*** INPUT FOR THIS TASK Section Begins ***

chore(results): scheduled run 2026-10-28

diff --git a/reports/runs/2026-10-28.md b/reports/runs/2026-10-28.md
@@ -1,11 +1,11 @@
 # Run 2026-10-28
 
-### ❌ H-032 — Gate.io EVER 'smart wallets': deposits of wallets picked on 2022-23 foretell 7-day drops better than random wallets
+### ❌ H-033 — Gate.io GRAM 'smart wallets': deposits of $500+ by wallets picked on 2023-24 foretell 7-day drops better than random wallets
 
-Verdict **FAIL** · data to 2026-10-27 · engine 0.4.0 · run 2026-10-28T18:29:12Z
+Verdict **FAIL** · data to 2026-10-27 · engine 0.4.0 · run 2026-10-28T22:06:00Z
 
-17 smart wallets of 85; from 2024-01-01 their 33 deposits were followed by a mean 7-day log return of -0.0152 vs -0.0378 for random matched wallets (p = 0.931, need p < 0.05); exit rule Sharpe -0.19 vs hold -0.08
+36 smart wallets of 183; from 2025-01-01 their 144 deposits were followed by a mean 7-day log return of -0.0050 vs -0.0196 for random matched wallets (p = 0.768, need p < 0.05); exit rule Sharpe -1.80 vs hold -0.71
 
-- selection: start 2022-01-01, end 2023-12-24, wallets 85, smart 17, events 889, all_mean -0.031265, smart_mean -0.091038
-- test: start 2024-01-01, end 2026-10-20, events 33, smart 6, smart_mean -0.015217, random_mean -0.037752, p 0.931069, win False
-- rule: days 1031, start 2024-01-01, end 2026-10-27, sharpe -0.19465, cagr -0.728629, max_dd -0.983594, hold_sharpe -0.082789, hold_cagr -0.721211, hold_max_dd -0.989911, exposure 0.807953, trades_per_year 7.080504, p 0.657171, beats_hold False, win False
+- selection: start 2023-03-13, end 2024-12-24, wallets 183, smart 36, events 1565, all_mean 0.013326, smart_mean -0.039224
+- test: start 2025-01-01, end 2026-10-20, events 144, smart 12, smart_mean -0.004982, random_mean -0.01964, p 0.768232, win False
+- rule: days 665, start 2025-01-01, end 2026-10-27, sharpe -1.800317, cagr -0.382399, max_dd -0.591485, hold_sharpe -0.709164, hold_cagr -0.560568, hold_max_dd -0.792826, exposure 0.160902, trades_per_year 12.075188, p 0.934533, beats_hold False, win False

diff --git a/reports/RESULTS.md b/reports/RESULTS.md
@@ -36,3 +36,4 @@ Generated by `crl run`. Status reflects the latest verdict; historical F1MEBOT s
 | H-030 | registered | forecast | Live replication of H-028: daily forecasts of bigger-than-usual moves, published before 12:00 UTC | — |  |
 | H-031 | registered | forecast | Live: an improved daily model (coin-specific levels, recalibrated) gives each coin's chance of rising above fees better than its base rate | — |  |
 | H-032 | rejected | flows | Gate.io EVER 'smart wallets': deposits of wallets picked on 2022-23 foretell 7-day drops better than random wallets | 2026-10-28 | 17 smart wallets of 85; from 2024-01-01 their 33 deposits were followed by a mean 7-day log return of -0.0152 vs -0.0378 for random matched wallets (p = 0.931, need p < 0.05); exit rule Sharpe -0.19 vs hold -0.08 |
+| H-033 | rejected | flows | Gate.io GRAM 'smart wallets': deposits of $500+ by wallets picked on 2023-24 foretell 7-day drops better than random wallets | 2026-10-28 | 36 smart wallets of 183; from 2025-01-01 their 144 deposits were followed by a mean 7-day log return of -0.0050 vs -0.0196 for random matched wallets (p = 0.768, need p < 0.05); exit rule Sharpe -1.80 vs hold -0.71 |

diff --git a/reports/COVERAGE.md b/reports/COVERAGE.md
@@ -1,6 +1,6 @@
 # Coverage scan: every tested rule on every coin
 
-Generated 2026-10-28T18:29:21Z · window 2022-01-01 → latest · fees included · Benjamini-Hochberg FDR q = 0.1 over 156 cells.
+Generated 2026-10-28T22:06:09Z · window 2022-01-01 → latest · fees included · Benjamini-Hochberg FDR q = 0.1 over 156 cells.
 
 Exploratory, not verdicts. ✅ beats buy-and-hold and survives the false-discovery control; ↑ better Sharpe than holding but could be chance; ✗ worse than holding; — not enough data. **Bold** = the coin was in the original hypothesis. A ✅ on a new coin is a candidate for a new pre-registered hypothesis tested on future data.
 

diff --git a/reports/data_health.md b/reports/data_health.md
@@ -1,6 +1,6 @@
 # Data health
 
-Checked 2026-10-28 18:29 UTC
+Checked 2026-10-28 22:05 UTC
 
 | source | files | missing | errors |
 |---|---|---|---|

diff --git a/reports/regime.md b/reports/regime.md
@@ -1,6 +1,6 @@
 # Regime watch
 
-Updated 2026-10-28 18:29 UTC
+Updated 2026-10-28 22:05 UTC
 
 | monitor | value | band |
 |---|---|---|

*** INPUT FOR THIS TASK Section Ends ***
*** INPUT FOR THIS TASK Section Begins ***

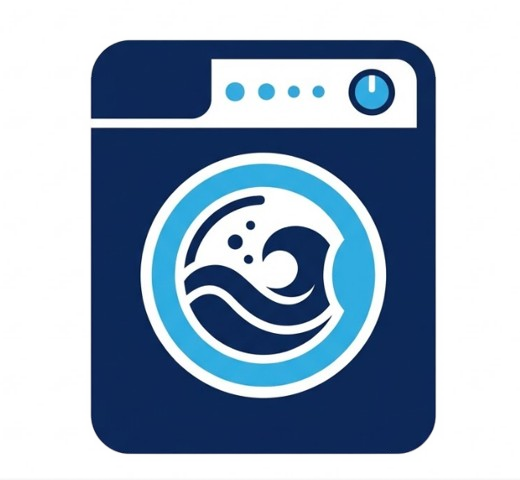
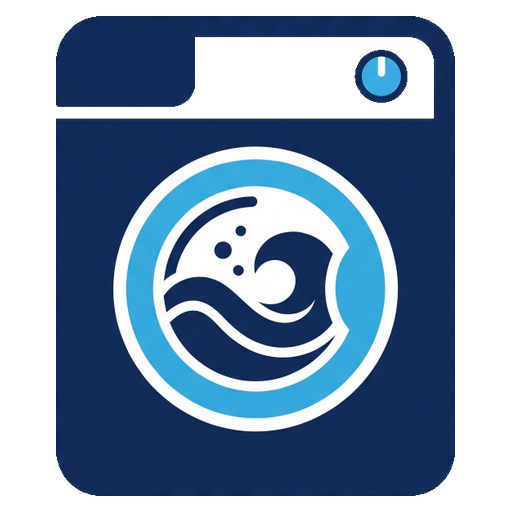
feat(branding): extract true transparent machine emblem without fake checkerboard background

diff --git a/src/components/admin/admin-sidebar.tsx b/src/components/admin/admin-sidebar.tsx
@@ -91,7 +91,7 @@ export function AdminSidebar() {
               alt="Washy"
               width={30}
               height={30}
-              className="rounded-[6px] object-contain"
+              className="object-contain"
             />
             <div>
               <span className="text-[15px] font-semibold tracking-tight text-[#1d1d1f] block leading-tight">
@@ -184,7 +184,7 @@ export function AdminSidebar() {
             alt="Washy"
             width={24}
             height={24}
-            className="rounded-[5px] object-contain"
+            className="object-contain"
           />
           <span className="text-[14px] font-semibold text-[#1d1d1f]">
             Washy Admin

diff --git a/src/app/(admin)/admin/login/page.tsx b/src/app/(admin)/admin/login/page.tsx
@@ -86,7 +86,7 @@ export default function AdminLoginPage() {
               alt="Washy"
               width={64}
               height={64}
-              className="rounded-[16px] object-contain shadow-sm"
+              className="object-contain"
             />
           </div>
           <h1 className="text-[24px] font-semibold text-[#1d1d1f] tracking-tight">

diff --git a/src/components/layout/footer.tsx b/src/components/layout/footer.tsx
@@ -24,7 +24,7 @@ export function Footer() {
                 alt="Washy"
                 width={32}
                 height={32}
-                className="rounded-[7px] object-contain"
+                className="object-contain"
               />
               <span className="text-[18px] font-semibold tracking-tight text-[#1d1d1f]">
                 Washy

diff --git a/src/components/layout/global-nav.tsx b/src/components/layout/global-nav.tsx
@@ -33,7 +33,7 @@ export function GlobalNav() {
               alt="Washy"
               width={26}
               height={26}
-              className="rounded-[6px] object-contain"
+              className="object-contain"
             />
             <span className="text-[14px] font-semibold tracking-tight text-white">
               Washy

*** INPUT FOR THIS TASK Section Ends ***
*** INPUT FOR THIS TASK Section Begins ***

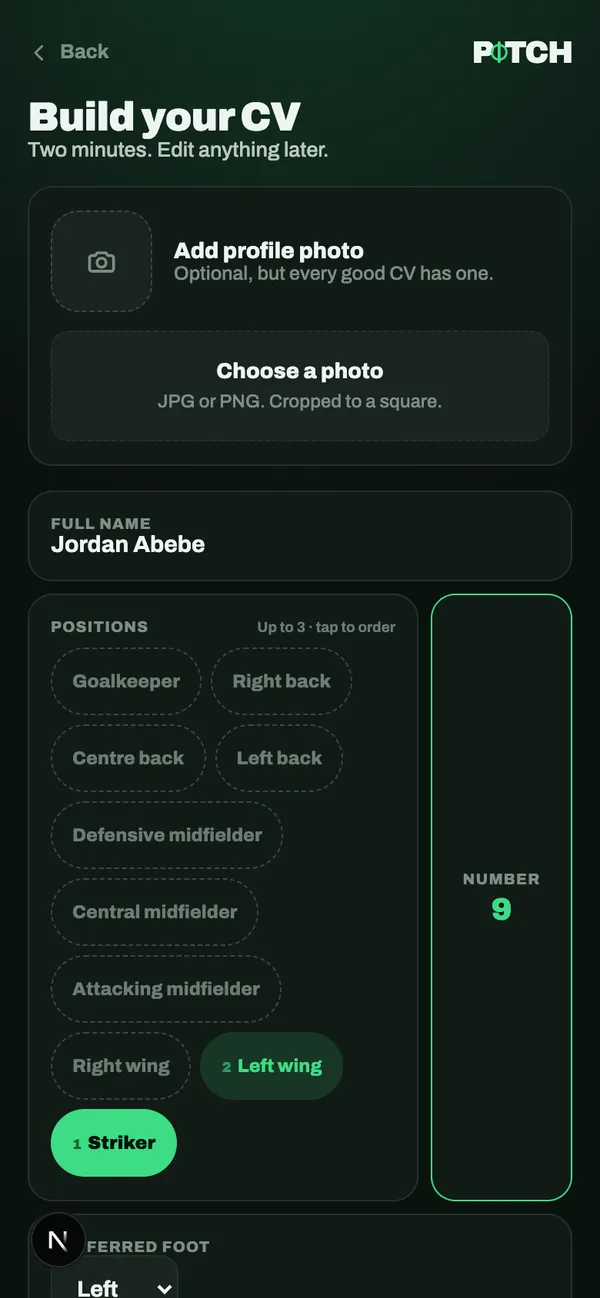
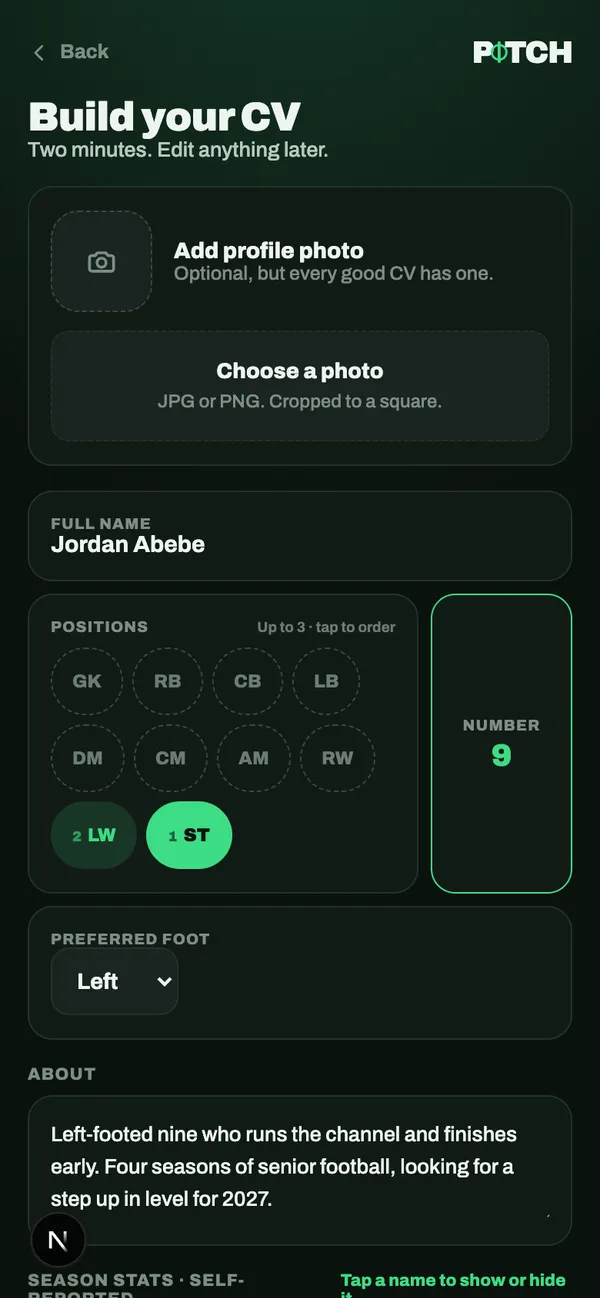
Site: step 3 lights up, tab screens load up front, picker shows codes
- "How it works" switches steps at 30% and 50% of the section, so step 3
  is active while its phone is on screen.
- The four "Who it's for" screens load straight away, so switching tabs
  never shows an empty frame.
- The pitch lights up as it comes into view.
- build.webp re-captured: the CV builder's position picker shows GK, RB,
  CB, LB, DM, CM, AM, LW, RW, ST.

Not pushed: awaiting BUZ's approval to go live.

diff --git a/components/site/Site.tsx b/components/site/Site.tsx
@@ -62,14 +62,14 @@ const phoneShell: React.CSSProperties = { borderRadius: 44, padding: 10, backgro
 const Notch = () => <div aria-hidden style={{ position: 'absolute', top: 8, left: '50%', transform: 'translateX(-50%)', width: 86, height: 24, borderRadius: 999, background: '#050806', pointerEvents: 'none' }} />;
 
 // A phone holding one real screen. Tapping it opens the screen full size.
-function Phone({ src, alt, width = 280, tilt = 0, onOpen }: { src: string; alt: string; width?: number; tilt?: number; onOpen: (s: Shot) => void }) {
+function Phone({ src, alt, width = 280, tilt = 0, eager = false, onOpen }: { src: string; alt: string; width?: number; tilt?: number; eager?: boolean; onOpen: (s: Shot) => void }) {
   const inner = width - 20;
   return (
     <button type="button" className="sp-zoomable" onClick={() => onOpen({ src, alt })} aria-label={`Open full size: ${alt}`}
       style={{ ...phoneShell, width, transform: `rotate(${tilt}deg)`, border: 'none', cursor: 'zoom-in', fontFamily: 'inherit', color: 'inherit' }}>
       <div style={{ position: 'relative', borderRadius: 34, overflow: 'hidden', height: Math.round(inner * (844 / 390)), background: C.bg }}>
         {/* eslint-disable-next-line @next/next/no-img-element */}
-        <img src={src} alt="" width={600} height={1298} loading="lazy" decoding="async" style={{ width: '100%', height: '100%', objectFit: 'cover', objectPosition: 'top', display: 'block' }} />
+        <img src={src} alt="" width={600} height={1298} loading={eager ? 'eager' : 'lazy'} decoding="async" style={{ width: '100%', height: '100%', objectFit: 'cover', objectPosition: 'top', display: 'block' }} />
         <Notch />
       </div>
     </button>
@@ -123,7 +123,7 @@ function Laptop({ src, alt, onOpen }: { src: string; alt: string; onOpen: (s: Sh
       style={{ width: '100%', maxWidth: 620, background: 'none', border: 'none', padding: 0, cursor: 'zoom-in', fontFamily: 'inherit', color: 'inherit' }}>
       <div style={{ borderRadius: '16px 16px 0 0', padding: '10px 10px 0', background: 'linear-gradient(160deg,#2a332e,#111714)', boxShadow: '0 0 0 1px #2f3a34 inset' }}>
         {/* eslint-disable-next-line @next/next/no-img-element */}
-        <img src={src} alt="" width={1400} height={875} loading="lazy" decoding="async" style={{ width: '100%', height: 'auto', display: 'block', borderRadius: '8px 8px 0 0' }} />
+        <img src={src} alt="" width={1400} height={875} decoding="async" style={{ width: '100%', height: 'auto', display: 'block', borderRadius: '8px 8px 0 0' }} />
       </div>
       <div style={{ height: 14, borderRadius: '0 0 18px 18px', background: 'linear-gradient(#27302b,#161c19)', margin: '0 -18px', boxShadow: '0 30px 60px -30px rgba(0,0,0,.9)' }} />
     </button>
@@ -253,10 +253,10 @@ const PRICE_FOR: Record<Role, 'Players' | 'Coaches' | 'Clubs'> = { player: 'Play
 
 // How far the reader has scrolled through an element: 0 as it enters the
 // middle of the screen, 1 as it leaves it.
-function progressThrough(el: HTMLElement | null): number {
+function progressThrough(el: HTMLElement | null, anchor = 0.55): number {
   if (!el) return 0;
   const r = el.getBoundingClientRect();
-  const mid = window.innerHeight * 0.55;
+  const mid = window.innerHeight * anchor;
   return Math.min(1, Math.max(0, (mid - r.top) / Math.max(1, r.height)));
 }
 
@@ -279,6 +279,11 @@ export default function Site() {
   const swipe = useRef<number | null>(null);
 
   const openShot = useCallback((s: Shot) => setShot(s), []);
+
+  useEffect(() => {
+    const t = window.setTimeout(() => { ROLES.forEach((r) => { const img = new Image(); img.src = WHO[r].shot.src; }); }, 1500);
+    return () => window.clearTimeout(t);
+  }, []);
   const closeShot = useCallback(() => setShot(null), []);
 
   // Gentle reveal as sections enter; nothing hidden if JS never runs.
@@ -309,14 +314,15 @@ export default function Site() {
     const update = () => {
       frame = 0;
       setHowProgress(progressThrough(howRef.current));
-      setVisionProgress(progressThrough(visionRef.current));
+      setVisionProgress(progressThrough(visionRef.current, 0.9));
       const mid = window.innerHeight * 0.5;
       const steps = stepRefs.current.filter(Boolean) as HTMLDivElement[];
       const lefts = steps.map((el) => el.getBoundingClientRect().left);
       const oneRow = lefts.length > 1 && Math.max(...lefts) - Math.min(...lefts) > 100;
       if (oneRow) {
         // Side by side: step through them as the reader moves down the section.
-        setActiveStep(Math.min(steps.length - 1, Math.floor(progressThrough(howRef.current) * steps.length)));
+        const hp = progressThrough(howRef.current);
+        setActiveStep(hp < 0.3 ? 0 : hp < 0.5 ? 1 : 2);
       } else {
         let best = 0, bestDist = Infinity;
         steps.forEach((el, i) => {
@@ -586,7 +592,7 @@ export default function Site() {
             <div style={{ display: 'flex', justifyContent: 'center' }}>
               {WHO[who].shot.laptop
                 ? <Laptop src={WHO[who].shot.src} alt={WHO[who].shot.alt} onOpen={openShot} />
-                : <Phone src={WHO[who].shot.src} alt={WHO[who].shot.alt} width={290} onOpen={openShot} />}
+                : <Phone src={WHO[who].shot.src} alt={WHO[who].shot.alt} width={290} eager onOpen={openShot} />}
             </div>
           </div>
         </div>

*** INPUT FOR THIS TASK Section Ends ***

■ **TASK TO CARRY OUT**
All that belongs in your answer is the stretch of entries above from the line with "string; onOpen: (s: Sh" through the line with "window.innerHeight * anchor;", printed exactly.

■ **RESULT OF THE TASK**
@@ -123,7 +123,7 @@ function Laptop({ src, alt, onOpen }: { src: string; alt: string; onOpen: (s: Sh
       style={{ width: '100%', maxWidth: 620, background: 'none', border: 'none', padding: 0, cursor: 'zoom-in', fontFamily: 'inherit', color: 'inherit' }}>
       <div style={{ borderRadius: '16px 16px 0 0', padding: '10px 10px 0', background: 'linear-gradient(160deg,#2a332e,#111714)', boxShadow: '0 0 0 1px #2f3a34 inset' }}>
         {/* eslint-disable-next-line @next/next/no-img-element */}
-        <img src={src} alt="" width={1400} height={875} loading="lazy" decoding="async" style={{ width: '100%', height: 'auto', display: 'block', borderRadius: '8px 8px 0 0' }} />
+        <img src={src} alt="" width={1400} height={875} decoding="async" style={{ width: '100%', height: 'auto', display: 'block', borderRadius: '8px 8px 0 0' }} />
       </div>
       <div style={{ height: 14, borderRadius: '0 0 18px 18px', background: 'linear-gradient(#27302b,#161c19)', margin: '0 -18px', boxShadow: '0 30px 60px -30px rgba(0,0,0,.9)' }} />
     </button>
@@ -253,10 +253,10 @@ const PRICE_FOR: Record<Role, 'Players' | 'Coaches' | 'Clubs'> = { player: 'Play
 
 // How far the reader has scrolled through an element: 0 as it enters the
 // middle of the screen, 1 as it leaves it.
-function progressThrough(el: HTMLElement | null): number {
+function progressThrough(el: HTMLElement | null, anchor = 0.55): number {
   if (!el) return 0;
   const r = el.getBoundingClientRect();
-  const mid = window.innerHeight * 0.55;
+  const mid = window.innerHeight * anchor;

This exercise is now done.